What you are asked to do => Look for the word "background" in the data below, and copy every line that holds it.

[Records from a dataset]
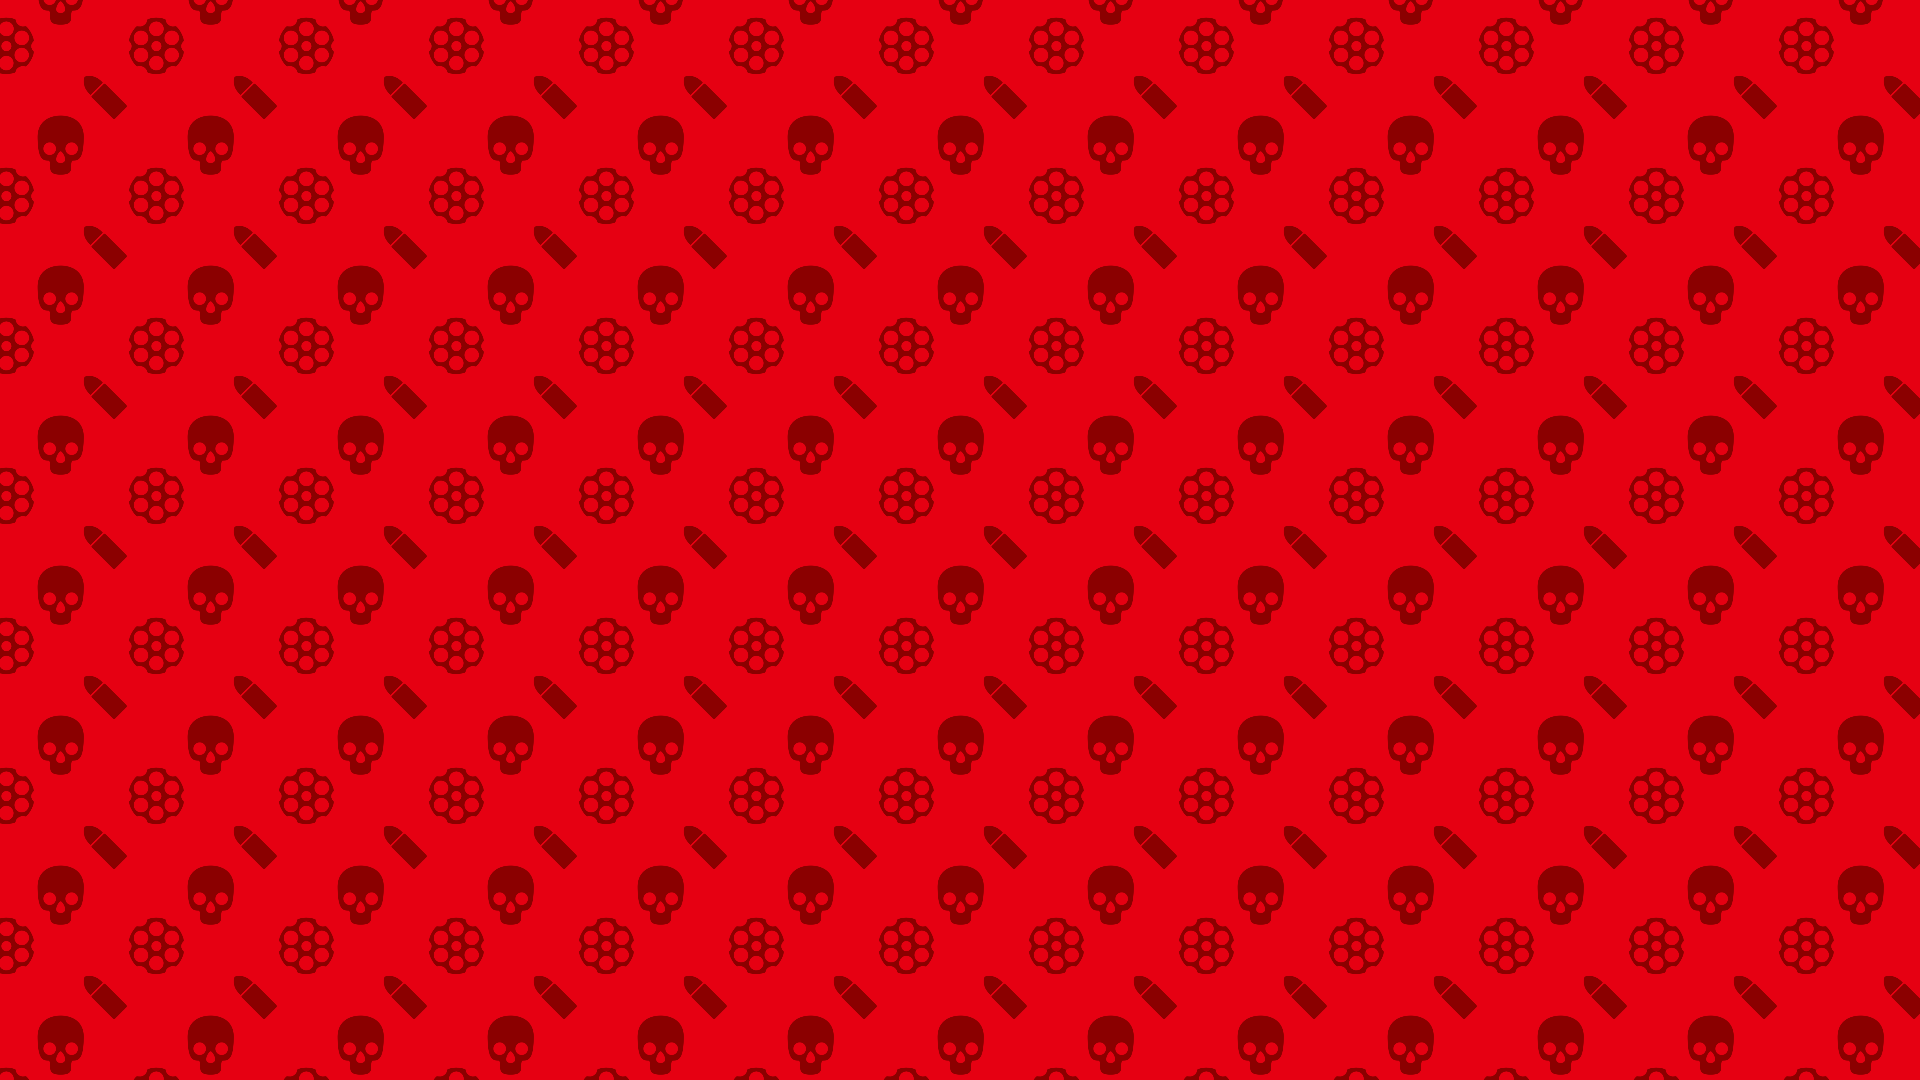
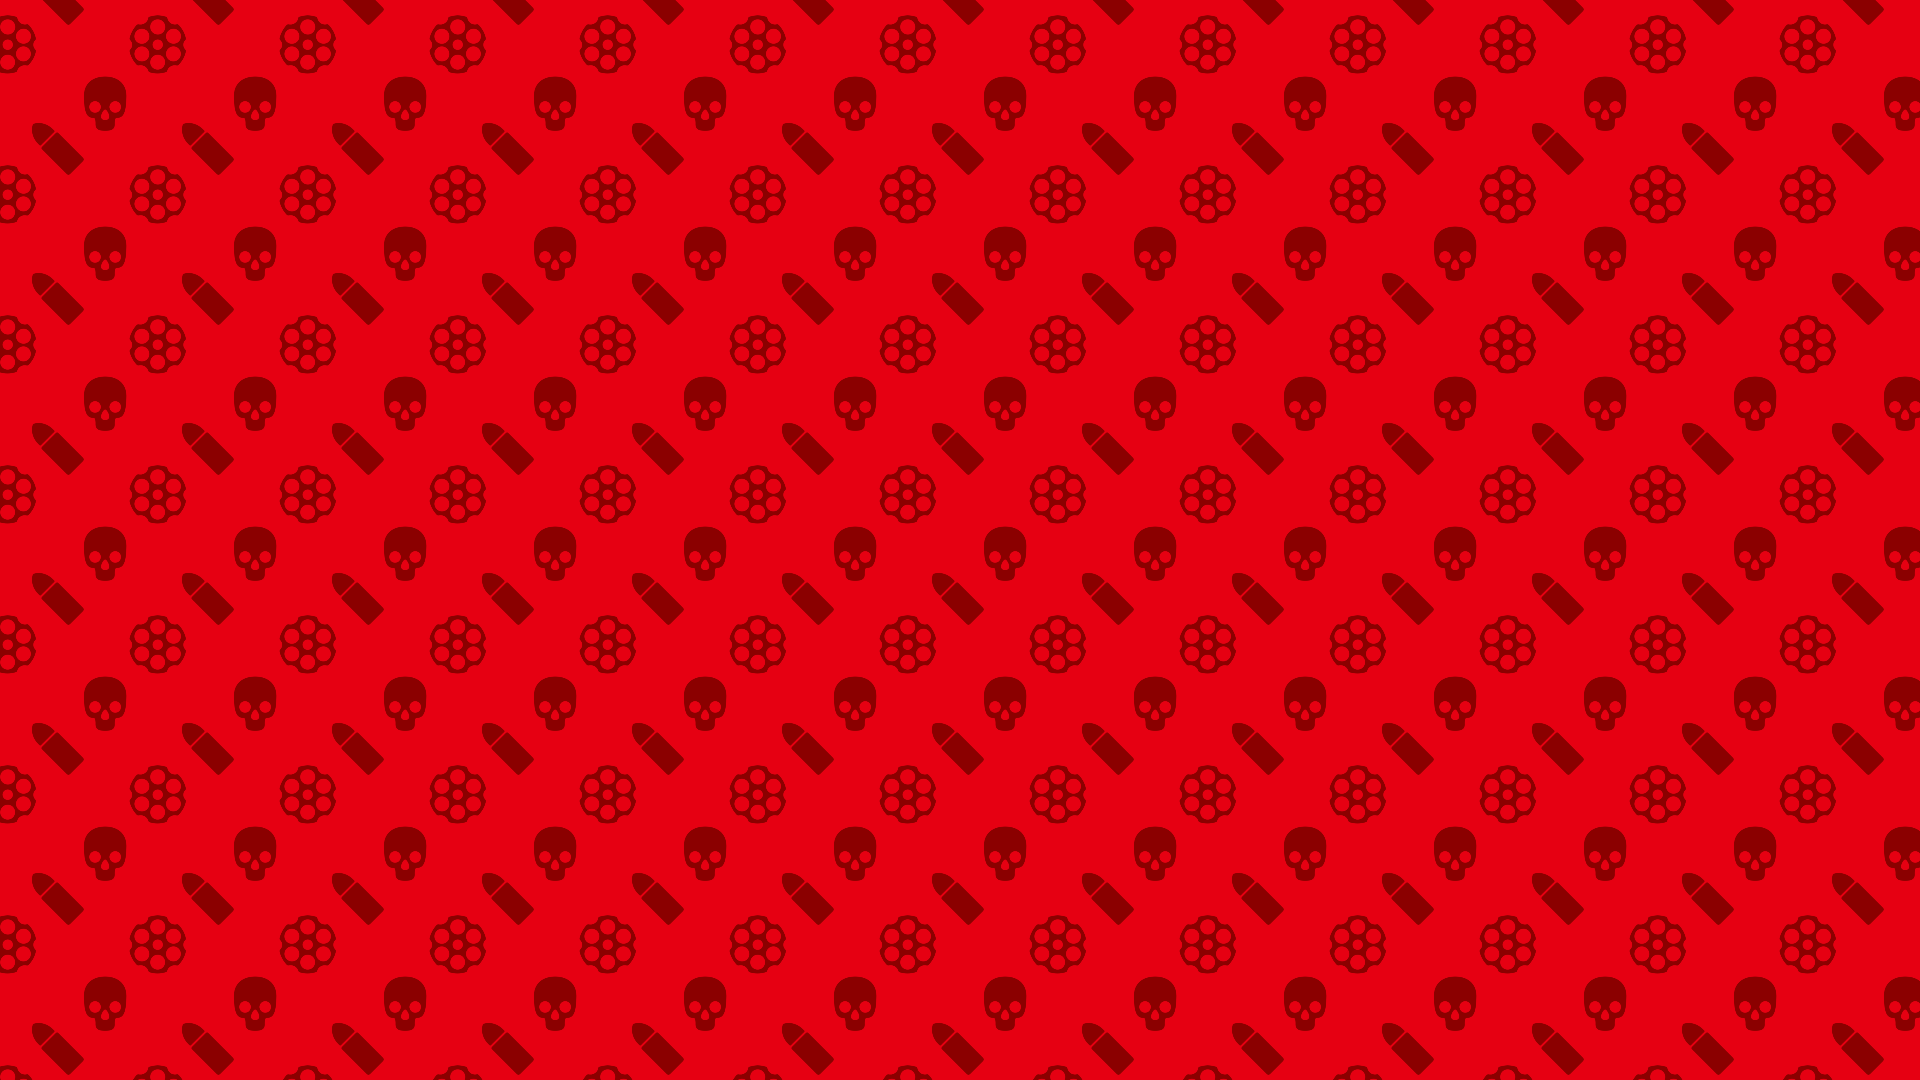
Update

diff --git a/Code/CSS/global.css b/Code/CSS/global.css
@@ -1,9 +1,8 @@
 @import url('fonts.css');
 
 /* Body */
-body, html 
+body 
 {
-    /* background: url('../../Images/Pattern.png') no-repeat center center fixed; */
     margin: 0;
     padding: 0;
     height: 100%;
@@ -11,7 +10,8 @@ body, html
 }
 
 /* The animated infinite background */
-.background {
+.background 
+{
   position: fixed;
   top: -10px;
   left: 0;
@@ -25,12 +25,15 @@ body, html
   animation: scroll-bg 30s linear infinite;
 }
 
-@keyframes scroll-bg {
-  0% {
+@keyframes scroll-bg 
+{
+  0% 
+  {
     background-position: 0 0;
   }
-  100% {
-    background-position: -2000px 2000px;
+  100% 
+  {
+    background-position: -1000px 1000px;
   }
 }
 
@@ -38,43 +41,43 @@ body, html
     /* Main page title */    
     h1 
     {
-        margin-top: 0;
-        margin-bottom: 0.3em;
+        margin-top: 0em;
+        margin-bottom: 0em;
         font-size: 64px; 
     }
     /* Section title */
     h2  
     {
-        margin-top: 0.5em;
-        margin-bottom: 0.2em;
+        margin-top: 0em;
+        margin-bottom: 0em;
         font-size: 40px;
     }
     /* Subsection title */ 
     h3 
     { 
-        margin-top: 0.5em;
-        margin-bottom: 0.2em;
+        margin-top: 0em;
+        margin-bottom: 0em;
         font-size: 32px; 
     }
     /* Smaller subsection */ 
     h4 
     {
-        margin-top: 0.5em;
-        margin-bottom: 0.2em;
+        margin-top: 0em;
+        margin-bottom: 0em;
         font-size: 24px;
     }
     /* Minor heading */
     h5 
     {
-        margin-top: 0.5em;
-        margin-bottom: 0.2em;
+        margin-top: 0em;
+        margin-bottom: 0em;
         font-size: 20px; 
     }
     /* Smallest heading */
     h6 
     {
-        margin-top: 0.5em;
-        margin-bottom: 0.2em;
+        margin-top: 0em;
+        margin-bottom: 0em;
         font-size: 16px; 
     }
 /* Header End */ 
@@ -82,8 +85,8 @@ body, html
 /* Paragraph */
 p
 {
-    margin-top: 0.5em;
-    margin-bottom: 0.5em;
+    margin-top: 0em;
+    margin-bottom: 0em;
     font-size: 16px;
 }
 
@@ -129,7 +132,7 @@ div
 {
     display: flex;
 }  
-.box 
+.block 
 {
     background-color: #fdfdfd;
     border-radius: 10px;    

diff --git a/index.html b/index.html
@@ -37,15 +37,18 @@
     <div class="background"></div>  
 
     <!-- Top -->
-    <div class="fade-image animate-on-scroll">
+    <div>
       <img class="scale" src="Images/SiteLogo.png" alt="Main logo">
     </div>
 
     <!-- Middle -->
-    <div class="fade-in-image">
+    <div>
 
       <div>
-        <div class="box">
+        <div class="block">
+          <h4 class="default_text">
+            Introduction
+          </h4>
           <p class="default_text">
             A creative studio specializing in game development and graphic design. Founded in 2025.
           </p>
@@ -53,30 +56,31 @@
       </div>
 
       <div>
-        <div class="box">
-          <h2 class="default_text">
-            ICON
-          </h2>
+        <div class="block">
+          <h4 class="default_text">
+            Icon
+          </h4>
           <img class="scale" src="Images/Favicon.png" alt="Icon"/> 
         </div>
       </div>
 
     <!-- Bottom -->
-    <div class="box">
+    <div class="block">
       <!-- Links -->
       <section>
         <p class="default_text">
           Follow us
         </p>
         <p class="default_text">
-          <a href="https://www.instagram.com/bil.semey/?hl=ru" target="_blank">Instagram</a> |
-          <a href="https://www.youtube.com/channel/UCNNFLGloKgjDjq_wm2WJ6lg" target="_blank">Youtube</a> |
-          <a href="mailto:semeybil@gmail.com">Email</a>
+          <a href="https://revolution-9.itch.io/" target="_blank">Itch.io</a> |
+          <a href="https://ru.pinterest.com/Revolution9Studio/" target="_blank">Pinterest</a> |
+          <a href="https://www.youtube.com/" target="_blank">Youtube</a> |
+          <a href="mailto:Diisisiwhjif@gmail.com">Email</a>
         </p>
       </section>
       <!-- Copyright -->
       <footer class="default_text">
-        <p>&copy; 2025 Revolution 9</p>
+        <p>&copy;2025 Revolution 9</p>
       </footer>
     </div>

---

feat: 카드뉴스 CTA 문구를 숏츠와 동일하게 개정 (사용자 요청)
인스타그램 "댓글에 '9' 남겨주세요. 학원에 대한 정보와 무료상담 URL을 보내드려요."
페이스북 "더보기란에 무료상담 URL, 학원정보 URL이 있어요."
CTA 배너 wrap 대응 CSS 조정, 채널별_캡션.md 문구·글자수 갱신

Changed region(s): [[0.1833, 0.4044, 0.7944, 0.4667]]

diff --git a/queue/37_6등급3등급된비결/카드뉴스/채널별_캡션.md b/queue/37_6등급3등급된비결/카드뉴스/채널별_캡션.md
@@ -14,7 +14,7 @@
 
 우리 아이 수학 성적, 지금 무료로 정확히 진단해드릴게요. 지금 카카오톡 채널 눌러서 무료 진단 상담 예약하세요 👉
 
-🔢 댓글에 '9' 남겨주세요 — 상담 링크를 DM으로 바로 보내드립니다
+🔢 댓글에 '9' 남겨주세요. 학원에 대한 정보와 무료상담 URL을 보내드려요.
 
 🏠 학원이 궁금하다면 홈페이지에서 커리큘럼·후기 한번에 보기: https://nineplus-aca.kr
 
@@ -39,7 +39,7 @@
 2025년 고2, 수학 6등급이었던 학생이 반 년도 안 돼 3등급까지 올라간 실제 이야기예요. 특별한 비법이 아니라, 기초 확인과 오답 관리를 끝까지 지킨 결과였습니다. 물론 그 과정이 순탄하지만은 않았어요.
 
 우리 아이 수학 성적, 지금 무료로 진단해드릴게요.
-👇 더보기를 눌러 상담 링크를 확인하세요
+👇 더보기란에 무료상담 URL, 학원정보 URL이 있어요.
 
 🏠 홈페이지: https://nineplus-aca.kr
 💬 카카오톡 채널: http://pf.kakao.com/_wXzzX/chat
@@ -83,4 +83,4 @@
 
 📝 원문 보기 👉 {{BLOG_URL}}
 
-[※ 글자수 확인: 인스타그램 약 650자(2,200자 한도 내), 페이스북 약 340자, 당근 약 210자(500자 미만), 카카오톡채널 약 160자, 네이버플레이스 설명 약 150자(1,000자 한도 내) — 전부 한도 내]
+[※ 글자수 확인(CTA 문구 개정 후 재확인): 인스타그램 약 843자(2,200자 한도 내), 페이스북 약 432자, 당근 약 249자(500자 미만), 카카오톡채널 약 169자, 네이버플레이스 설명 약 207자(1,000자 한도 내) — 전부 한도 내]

Answer to the problem =>
-    /* background: url('../../Images/Pattern.png') no-repeat center center fixed; */
 /* The animated infinite background */
-.background {
+.background 
     background-position: 0 0;
-    background-position: -2000px 2000px;
+    background-position: -1000px 1000px;
     background-color: #fdfdfd;
     <div class="background"></div>  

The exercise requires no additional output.